How being a middle child shaped who I am.
August 12th is National Middle Child Day. Perhaps it’s meant to take place when people are so absorbed in their summer plans that like the middle child, the day goes unnoticed.
The theory that birth order affects one’s personality dates back to notable psychiatrist, Alfred Adler. But there’s much controversy surrounding the science of The Middle Child and the associated syndrome. For years, researchers have attempted to study “The Middle Child,” yielding some pretty disturbing results; numerous claims have even suggested that a middle child has an increased risk of delinquency and manipulative behavior.
A fellow middle child told me that growing up, she was savvy about leveraging her position in the family. If the older children were granted a privilege, she’d insist that she be included in it, because she was “one of the older ones.” When younger children were being treated to something, she insisted that she was “one of the younger ones.”
I’d hardly call this manipulative; it’s just a talent for bargaining!
In honor of this special day, I celebrate how being a middle child has fostered my own growth, especially when it comes to interpersonal skills.
1. I’ve learned to bail everyone out of trouble
Life is messy and people face challenges. As the middle child, no one is afraid to approach me for help because I’m not the strong-willed oldest, nor the youngest, who’s busy trying to keep up with everyone.
I don’t think it’s a coincidence that the tribe of Dan, descending from one of Jacob’s honorary middle children (due to complicated maternal dynamics, he’s traditionally listed as a middle child), was relegated to the back of the moving desert encampment; the tribe of Dan was characteristically tasked with the responsibility of making sure that no one was left behind. Similarly, I’ve been the one to gather any laggers. If a family member is stranded, or misses the bus, you’ll see my blue minivan coming to the rescue (even if it might not seem like the most heroic vehicle).
2. I’ve internalized the art of empathy
As the Chips Ahoy! commercial used to sing, “I’m squeezed in the middle…” I support the load of my older sibling on one shoulder, and that of my younger siblings on the other. With weight on both sides, I often find myself genuinely suffering for others.
And while many mothers have likely locked themselves in a room to cry to “Surface Pressure,” from the movie Encanto, as a middle child, the song strikes me on a second level. Luisa Madrigal, a fellow middle child, sings, “Give it to your sister and never wonder, if the same pressure would’ve pulled you under…”
Yes, Luisa, I feel the pressure too! As the empathetic middle children of our respective families, we carry great responsibility.

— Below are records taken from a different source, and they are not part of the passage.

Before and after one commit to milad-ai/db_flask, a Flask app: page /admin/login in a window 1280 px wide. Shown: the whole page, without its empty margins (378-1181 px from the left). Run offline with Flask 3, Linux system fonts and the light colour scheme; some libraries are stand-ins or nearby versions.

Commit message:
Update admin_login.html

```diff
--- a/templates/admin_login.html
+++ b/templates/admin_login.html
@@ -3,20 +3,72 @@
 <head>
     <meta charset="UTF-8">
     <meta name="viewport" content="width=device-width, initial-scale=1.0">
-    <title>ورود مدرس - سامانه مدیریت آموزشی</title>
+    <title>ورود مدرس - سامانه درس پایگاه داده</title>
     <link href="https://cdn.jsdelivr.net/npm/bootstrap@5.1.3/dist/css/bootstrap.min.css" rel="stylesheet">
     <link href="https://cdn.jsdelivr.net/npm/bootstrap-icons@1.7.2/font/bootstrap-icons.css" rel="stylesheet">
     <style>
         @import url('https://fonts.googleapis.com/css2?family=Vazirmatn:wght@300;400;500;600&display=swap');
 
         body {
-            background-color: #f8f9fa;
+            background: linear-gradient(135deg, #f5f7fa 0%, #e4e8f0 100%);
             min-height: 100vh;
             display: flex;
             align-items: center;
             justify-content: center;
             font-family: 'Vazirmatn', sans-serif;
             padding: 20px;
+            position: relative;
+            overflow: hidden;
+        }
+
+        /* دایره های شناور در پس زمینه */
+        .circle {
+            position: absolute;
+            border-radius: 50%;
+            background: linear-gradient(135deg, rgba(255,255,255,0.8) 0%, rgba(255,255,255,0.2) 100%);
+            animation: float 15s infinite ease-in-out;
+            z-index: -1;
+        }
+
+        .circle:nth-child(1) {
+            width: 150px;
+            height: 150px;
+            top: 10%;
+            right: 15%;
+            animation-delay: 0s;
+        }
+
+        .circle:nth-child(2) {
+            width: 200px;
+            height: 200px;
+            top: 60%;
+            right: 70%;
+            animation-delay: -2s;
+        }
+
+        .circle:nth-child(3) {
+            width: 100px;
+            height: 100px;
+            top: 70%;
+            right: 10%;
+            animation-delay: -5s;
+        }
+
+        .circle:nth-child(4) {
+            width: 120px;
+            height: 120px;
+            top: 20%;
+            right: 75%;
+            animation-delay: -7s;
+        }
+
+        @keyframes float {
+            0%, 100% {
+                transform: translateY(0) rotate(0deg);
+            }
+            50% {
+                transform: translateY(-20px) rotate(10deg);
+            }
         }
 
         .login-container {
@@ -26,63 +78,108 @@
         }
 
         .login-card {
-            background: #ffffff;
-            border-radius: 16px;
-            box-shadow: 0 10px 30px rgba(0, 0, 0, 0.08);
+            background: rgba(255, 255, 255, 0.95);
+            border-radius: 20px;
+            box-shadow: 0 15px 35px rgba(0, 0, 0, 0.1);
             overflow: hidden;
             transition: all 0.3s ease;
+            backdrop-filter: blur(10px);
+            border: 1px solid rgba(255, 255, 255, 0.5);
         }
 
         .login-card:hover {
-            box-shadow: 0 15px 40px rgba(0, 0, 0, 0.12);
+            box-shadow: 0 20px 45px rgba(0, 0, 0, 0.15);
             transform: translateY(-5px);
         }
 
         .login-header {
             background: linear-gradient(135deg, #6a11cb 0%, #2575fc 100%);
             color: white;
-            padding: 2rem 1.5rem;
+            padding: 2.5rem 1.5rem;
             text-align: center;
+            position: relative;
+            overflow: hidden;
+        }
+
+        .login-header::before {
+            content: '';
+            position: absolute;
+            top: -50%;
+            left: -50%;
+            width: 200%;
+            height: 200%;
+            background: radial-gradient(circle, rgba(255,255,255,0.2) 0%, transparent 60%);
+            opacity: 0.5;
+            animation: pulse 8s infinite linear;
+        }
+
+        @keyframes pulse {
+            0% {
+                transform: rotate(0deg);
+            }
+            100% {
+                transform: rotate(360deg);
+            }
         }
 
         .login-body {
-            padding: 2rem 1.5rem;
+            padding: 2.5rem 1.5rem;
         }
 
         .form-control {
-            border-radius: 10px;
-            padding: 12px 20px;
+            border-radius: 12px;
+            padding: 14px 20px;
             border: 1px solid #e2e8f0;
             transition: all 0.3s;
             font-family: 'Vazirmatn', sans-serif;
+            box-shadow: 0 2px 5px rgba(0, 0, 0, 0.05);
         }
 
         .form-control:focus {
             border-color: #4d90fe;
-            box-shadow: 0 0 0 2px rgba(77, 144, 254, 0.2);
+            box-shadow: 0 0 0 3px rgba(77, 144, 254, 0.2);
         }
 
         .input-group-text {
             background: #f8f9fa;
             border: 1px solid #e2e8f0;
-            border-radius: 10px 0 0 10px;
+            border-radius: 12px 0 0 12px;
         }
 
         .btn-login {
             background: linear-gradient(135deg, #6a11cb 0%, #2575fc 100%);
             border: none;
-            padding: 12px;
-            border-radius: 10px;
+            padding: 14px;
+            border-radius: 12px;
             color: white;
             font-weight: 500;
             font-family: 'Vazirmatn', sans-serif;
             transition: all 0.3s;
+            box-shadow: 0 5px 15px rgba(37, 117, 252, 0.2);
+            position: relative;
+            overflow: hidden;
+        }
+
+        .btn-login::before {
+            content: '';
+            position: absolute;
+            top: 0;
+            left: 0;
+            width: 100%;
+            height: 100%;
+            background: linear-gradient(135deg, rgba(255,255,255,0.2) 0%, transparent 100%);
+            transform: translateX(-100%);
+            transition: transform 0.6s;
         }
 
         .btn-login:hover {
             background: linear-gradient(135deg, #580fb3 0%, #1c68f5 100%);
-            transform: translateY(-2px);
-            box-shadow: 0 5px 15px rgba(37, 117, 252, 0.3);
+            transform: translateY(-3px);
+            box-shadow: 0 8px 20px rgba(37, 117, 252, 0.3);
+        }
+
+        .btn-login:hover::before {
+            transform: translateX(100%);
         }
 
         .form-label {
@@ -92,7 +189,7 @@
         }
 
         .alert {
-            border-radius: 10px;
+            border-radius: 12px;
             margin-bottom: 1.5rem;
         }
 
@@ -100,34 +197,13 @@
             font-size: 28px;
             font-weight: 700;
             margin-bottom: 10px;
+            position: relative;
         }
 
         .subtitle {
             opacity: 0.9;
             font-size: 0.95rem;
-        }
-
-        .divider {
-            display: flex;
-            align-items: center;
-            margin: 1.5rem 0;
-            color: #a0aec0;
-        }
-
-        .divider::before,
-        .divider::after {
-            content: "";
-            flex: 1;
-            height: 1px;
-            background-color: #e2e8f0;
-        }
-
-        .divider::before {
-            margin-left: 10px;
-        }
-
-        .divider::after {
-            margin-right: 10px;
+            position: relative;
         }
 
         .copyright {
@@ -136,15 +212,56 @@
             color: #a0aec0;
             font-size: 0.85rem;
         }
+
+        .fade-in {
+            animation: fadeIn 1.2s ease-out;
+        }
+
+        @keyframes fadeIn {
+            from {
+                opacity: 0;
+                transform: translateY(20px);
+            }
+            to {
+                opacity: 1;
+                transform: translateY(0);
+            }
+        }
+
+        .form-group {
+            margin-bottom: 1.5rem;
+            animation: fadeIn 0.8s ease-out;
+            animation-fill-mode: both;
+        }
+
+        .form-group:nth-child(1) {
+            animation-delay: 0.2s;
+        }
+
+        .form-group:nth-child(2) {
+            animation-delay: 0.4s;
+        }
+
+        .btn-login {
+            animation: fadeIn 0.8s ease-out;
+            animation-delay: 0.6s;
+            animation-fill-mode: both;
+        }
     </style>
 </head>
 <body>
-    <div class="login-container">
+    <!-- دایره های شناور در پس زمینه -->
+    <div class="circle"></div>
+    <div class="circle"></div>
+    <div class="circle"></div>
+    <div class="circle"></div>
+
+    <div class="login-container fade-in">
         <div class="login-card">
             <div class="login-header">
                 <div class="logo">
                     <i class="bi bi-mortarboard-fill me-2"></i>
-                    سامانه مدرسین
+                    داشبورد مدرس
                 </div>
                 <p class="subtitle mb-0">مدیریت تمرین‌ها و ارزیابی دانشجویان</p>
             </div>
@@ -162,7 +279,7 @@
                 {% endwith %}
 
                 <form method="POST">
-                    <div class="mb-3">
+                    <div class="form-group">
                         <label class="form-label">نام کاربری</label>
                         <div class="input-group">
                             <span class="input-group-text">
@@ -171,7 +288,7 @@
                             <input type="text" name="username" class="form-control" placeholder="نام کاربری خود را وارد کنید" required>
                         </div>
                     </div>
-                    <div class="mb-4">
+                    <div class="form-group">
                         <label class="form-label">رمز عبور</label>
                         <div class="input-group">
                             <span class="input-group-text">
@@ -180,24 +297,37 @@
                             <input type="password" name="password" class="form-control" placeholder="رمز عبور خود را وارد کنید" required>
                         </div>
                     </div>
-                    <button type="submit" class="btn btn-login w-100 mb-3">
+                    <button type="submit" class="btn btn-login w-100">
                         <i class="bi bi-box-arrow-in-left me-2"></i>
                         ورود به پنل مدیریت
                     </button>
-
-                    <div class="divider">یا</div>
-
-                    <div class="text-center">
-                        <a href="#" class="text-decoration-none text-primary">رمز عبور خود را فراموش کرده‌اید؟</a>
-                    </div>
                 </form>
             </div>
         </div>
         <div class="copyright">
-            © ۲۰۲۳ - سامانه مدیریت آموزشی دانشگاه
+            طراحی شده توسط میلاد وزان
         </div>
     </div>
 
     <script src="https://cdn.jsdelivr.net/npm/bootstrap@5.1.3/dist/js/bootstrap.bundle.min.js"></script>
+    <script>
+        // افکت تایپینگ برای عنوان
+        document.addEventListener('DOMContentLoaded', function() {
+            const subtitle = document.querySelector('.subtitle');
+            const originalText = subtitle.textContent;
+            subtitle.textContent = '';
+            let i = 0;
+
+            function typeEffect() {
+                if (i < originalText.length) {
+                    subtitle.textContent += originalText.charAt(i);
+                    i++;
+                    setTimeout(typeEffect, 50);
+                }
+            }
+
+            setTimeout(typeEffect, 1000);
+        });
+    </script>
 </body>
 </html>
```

Remarkably, even when someone is unkind to me, I can’t bear to see him suffer. And I often marvel at what happens when our empathetic 5-year-old’s siblings are in “time-out” for being mean to him. You’d expect him to smile smugly, but instead, as our original middle child, he begs us to set them free.
3. Family members come to me for advice

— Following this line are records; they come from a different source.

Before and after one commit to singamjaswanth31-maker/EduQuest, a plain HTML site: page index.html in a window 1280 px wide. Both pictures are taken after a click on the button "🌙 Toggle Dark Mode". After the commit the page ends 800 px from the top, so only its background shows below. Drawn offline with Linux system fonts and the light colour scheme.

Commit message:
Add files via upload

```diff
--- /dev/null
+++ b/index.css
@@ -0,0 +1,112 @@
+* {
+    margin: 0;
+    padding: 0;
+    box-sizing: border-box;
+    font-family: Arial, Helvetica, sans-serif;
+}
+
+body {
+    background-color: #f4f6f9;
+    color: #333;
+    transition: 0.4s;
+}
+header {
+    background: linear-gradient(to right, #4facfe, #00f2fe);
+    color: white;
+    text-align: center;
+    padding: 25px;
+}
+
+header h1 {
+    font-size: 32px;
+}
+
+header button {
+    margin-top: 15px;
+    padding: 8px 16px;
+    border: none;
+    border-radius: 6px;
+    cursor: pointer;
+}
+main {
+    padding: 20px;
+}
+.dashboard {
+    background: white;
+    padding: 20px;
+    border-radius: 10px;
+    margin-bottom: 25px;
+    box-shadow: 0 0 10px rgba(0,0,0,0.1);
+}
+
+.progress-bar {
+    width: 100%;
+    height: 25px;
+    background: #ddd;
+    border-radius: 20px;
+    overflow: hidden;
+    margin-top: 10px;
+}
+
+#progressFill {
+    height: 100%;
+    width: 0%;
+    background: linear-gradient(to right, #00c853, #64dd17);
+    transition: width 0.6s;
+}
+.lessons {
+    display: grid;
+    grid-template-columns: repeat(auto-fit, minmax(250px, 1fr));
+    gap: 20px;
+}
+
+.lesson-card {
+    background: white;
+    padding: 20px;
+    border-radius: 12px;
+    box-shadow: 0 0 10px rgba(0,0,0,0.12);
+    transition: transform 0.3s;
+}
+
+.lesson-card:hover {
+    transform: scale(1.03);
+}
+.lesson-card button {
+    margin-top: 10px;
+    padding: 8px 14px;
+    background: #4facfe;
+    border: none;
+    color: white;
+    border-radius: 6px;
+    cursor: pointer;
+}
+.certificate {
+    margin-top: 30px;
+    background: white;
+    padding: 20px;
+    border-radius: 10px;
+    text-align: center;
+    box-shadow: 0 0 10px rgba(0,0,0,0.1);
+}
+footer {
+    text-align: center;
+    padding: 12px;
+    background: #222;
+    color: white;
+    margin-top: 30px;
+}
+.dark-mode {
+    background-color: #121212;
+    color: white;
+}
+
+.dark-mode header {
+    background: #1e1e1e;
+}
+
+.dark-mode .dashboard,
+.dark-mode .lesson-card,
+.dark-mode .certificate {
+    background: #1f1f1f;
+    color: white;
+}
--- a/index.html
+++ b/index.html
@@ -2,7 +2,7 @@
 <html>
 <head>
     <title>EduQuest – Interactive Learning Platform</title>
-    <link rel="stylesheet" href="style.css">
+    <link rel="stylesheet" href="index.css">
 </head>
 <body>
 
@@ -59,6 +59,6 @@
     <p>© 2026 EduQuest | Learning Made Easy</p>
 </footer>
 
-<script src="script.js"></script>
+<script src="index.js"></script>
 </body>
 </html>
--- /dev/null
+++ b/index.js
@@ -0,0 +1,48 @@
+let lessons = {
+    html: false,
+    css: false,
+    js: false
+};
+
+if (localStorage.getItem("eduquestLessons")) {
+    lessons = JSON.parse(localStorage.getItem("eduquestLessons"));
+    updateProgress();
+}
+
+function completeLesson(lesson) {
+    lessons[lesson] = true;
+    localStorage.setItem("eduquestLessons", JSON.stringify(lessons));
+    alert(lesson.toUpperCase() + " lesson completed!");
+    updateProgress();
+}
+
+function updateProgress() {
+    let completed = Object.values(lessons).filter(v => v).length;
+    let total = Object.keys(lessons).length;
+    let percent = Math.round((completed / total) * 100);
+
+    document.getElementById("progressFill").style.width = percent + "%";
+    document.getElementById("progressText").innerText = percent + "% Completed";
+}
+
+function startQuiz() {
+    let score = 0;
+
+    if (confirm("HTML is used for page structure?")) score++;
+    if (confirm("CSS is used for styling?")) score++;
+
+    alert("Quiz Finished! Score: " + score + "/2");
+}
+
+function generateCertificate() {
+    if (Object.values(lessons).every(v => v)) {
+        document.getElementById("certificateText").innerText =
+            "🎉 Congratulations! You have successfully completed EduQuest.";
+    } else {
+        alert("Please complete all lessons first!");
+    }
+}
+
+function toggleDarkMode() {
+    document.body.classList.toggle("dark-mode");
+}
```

As the invisible passenger who quietly surveys the scene, I’ve gained much wisdom. My older sibling who is tasked with trailblazing has come to me when unsure how to climb. Younger siblings have looked to me for advice, because of my unique position of learning from my older sibling’s mistakes.

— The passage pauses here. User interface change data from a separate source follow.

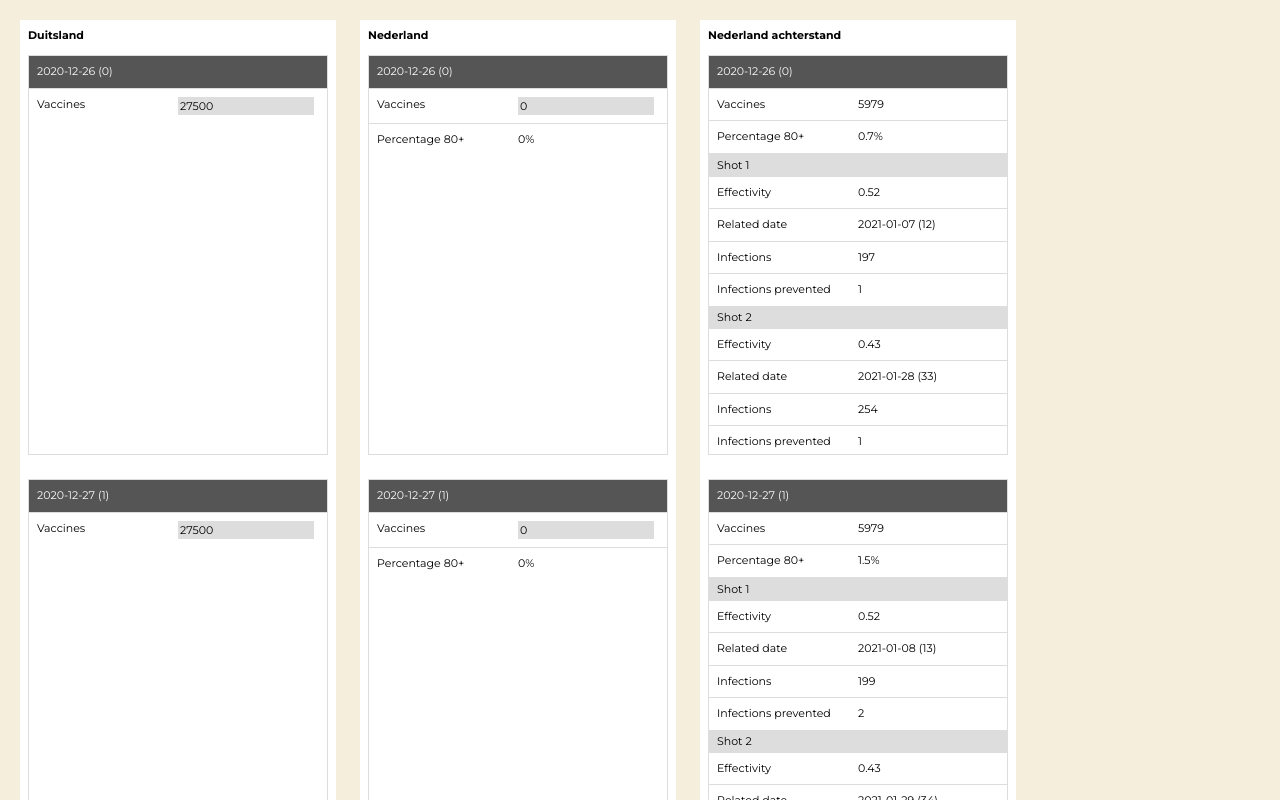
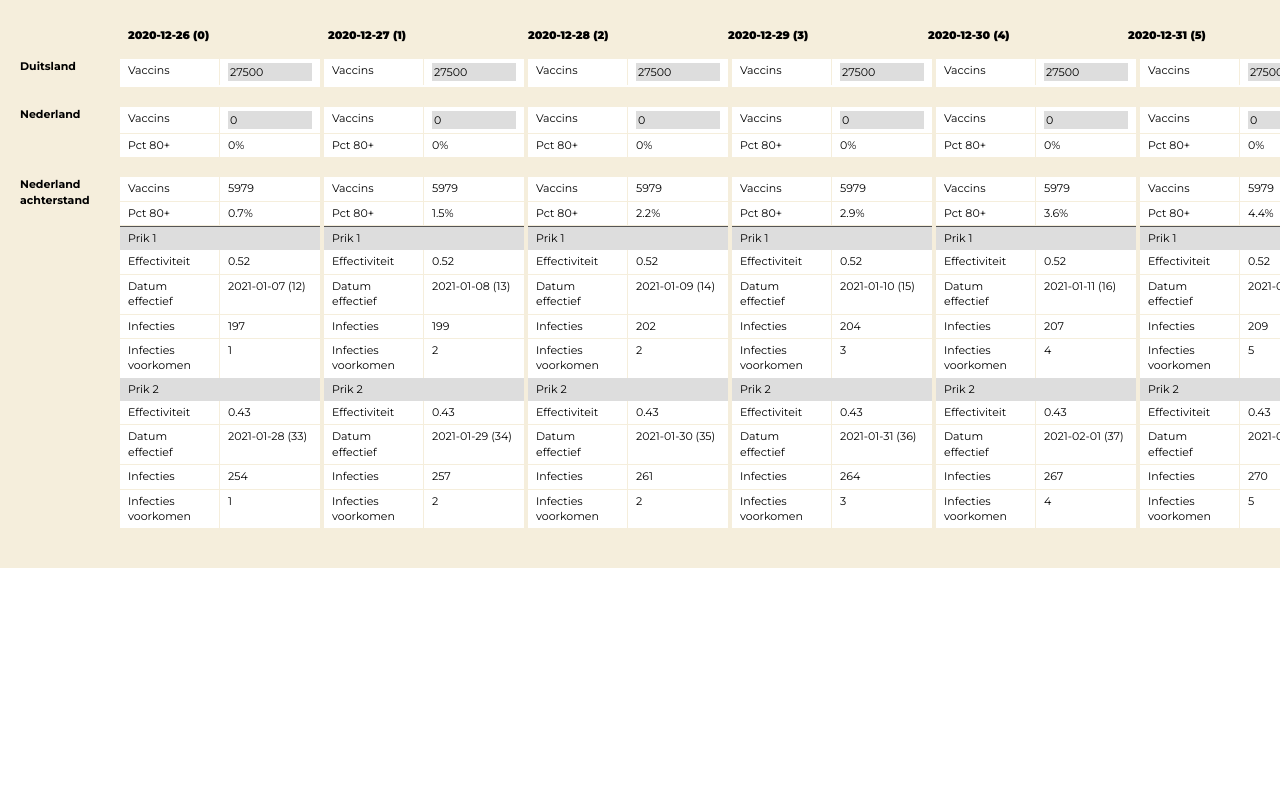
Before and after one commit to jeroenbreen/spuit-11, a Vue app: page / in a window 1280 px wide. Shown: the top 800 px of the page. Built offline with nearby package versions, Linux system fonts and the light colour scheme.

Commit message:
design, translations

```diff
--- a/public/index.html
+++ b/public/index.html
@@ -4,7 +4,7 @@
     <meta charset="utf-8">
     <meta http-equiv="X-UA-Compatible" content="IE=edge">
     <meta name="viewport" content="width=device-width,initial-scale=1.0">
-    <title>Impact of Vaccination Programs of Germany and Netherlands compared</title>
+    <title>Vergelijking vaccinatieprogramma Duitsland en Nederland</title>
 
     <link href="https://fonts.googleapis.com/css2?family=Dosis:wght@700&family=Inconsolata&family=Merriweather:ital,wght@0,400;0,700;0,900;1,700;1,900&family=Montserrat:wght@300;400;700;900&display=swap" rel="stylesheet">
   </head>
--- a/src/app.vue
+++ b/src/app.vue
@@ -36,6 +36,9 @@
             },
             allCountries() {
                 return [...this.countries, this.germanEquivalent];
+            },
+            dates() {
+                return this.countries[0].vaccinationProgram.map(d => d.date);
             }
         },
         methods: {}
@@ -45,6 +48,16 @@
 
 <template>
     <div class="app">
+        <div class="header">
+            <div class="header__country"></div>
+            <div class="header__dates">
+                <div
+                    v-for="(date, index) in dates"
+                    class="header__date">
+                    {{date}} ({{index}})
+                </div>
+            </div>
+        </div>
         <country
             v-for="country in allCountries"
             :country="country"/>
@@ -57,10 +70,29 @@
     @import '@/styles/variables.scss';
 
     .app {
-        background: #f5eedc;
+        background: $bg;
         padding: 20px;
         overflow: auto;
         height: 100%;
-        display: flex;
+
+        .header {
+            display: flex;
+            margin-bottom: 8px;
+
+            .header__country {
+                width: 100px;
+                flex-shrink: 0;
+            }
+
+            .header__dates {
+                display: flex;
+
+                .header__date {
+                    width: 200px;
+                    padding: 8px;
+                    font-weight: 800;
+                }
+            }
+        }
     }
 </style>
--- a/src/components/country.vue
+++ b/src/components/country.vue
@@ -32,13 +32,14 @@
     @import '@/styles/variables.scss';
 
     .country {
-        margin-right: 24px;
-        background: #fff;
-        padding: 8px;
+        display: flex;
+        margin-bottom: 20px;
 
         .country__name {
             font-weight: 700;
             margin-bottom: 12px;
+            width: 100px;
+            flex-shrink: 0;
         }
     }
 </style>
--- a/src/components/vaccination-program.vue
+++ b/src/components/vaccination-program.vue
@@ -17,12 +17,10 @@
 
 <template>
     <div class="vaccination-program">
-        <div class="vaccination-program__days">
-            <vaccine-day
+        <vaccine-day
                 v-for="day in country.vaccinationProgram"
                 :country="country"
                 :day="day"/>
-        </div>
     </div>
 </template>
 
@@ -31,10 +29,6 @@
     @import '@/styles/variables.scss';
 
     .vaccination-program {
-
-        .vaccination-program__days {
-            //display: flex;
-            //flex-wrap: wrap;
-        }
+        display: flex;
     }
 </style>
--- a/src/components/vaccine-day-shot.vue
+++ b/src/components/vaccine-day-shot.vue
@@ -41,7 +41,7 @@
                 } else {
                     lastSituation = this.country.situation[this.country.situation.length - 1];
                     daysApart = differenceInDays(this.relatedDate, new Date(lastSituation.date));
-                    growthPerDay = Math.pow(lastSituation.r, (1/4));
+                    growthPerDay = Math.pow(lastSituation.Rt, (1/4));
                     return lastSituation.infections * Math.pow(growthPerDay, daysApart);
 
                 }
@@ -58,11 +58,11 @@
 <template>
     <div class="vaccine-day-shot">
         <div class="vaccine-day-shot__title">
-            Shot {{shot.title}}
+            Prik {{shot.title}}
         </div>
         <div class="vaccine-day__cell">
             <div class="vaccine-day__label">
-                Effectivity
+                Effectiviteit
             </div>
             <div class="vaccine-day__value">
                 {{shot.effectivity}}
@@ -70,7 +70,7 @@
         </div>
         <div class="vaccine-day__cell">
             <div class="vaccine-day__label">
-                Related date
+                Datum effectief
             </div>
             <div class="vaccine-day__value">
                 {{relatedDateFormatted}} ({{relatedDateIndex}})
@@ -78,7 +78,7 @@
         </div>
         <div class="vaccine-day__cell">
             <div class="vaccine-day__label">
-                Infections
+                Infecties
             </div>
             <div class="vaccine-day__value">
                 {{Math.round(infections)}}
@@ -86,7 +86,7 @@
         </div>
         <div class="vaccine-day__cell">
             <div class="vaccine-day__label">
-                Infections prevented
+                Infecties voorkomen
             </div>
             <div class="vaccine-day__value">
                 {{Math.round(prevented)}}
--- a/src/components/vaccine-day.vue
+++ b/src/components/vaccine-day.vue
@@ -32,14 +32,11 @@
 
 <template>
     <div class="vaccine-day">
-        <div class="vaccine-day__cell vaccine-day__date">
-            {{day.date}} ({{dayIndex}})
-        </div>
         <div class="vaccine-day__cell">
             <div class="vaccine-day__label">
-                Vaccines
+                Vaccins
             </div>
-            <div class="vaccine-day__date">
+            <div class="vaccine-day__value">
                 <input
                     v-if="!day.locked"
                     v-model="day.n"/>
@@ -50,7 +47,7 @@
             v-if="country.population80plus"
             class="vaccine-day__cell">
             <div class="vaccine-day__label">
-                Percentage 80+
+                Pct 80+
             </div>
             <div class="vaccine-day__value">
                 {{percentageFormatted}}
@@ -75,41 +72,37 @@
     @import '@/styles/variables.scss';
 
     .vaccine-day {
-        border: 1px solid #ddd;
-        width: 300px;
-        height: 400px;
-        margin-bottom: 24px;
+        width: 200px;
+        background: #fff;
+        margin-right: 4px;
 
         .vaccine-day__cell {
-            border-bottom: 1px solid #ddd;
-            padding: 8px;
+            border-bottom: 1px solid $bg;
             display: flex;
 
             .vaccine-day__label {
                 width: 50%;
+                border-right: 1px solid $bg;
+                padding: 4px 8px;
             }
 
             .vaccine-day__value {
                 width: 50%;
+                padding: 4px 8px;
+
+                input {
+                    width: 100%;
+                }
             }
 
-            input {
-                width: 100%;
-            }
-
-            &.vaccine-day__date {
-                background: #555;
-                color: #fff;
-            }
-
-            &.vaccine-day__date-related {
-                background: #aaa;
-                color: #fff;
-            }
 
             &:last-child {
                 border-bottom: 0;
             }
         }
+
+        .vaccine-day__shots {
+            border-top: 1px solid #555;
+        }
     }
 </style>
--- a/src/data/situation.js
+++ b/src/data/situation.js
@@ -4,7 +4,7 @@ const situation = [
         date: '2020-12-26',
         // this is a virtual number yet
         infections: 170,
-        r: 1.05
+        Rt: 1.05
     }
 ];
 
--- a/src/styles/colors.scss
+++ b/src/styles/colors.scss
@@ -1,4 +1 @@
-$grey-1: #ddd;
-$map-color: #f5eedc;
-$map-color-dark: #807765;
-$map-color-super-dark: #423e34;
+$bg: #f5eedc;
```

Knowing that I have a scenic vantage point, along with empathy, my parents have come to me as well.
4. I’ve uncovered how to live without recognition
Because I am so used to being an observer who guides others, I don’t expect people to focus on me. I remember wondering before my wedding, how will I handle so much attention?
Similarly, our son’s pre-school teacher quickly learned not to make him “Star of the Week” because he got upset from the acknowledgement. As parents, it’s been difficult to no longer see him celebrated this way, but I must say that as a fellow middle child, I totally understand him.
5. I’ve developed into the “Peacemaker”
The quintessential peacemaker and middle child is Moses’ brother, Aaron who was a lover and pursuer of peace. When Aaron died, the entire nation wept due to the loss of their family mediator.
Why does being the middle child hone such skills? Perhaps it’s because no one views us as intimidating. Without the attention reserved for the eldest and youngest children, we are the invisible force that quietly draws people back together. We are the bridge between the older and the younger, which places us in an invaluable position.
To all my fellow Middle Children out there, I empower you to try to reach inside and see how your place in the family has positively shaped you. Despite the challenges you’ve faced, you have persevered. Even if no one else celebrates, I’ll be thinking of you on August 12th.